═══ RECORDS PROVIDED ═══
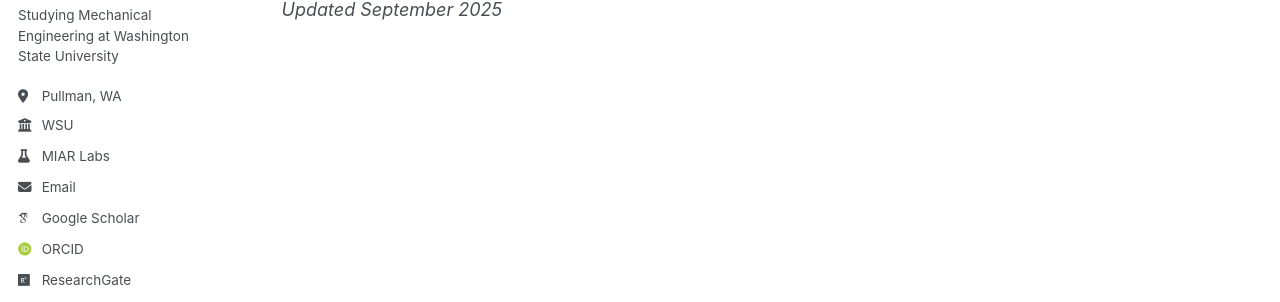
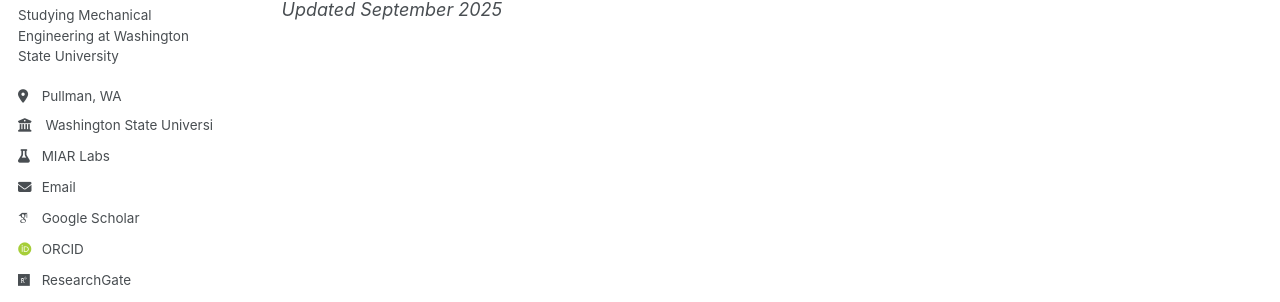
Before and after one commit to C-Ninatanta/c-ninatanta.github.io, a Jekyll site: the page built from _pages/about.md, in a window 1280 px wide. Shown: the part 300-602 px from the top of the page. Built offline with Jekyll 4.4.1, drawn with Linux system fonts in a browser that asks for light colours; some web fonts are replaced; a script that is not in the unit is left out.

Commit message:
Update author-profile.html

```diff
--- a/_includes/author-profile.html
+++ b/_includes/author-profile.html
@@ -36,7 +36,9 @@
       {% if author.employer and author.employer_url %}
         <li>
           <a href="{{ author.employer_url }}">
-            <i class="fas fa-fw fa-building-columns icon-pad-right" aria-hidden="true"></i>WSU
+            <i class="fas fa-fw fa-building-columns icon-pad-right" aria-hidden="true"></i>
+            <span class="affil-label-long">Washington State University</span>
+            <span class="affil-label-short">WSU</span>
           </a>
         </li>
       {% endif %}
```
═══
### TO DO
Look over the material and return every line where the word "html" is found.

### THE ANSWER
Update author-profile.html
--- a/_includes/author-profile.html
+++ b/_includes/author-profile.html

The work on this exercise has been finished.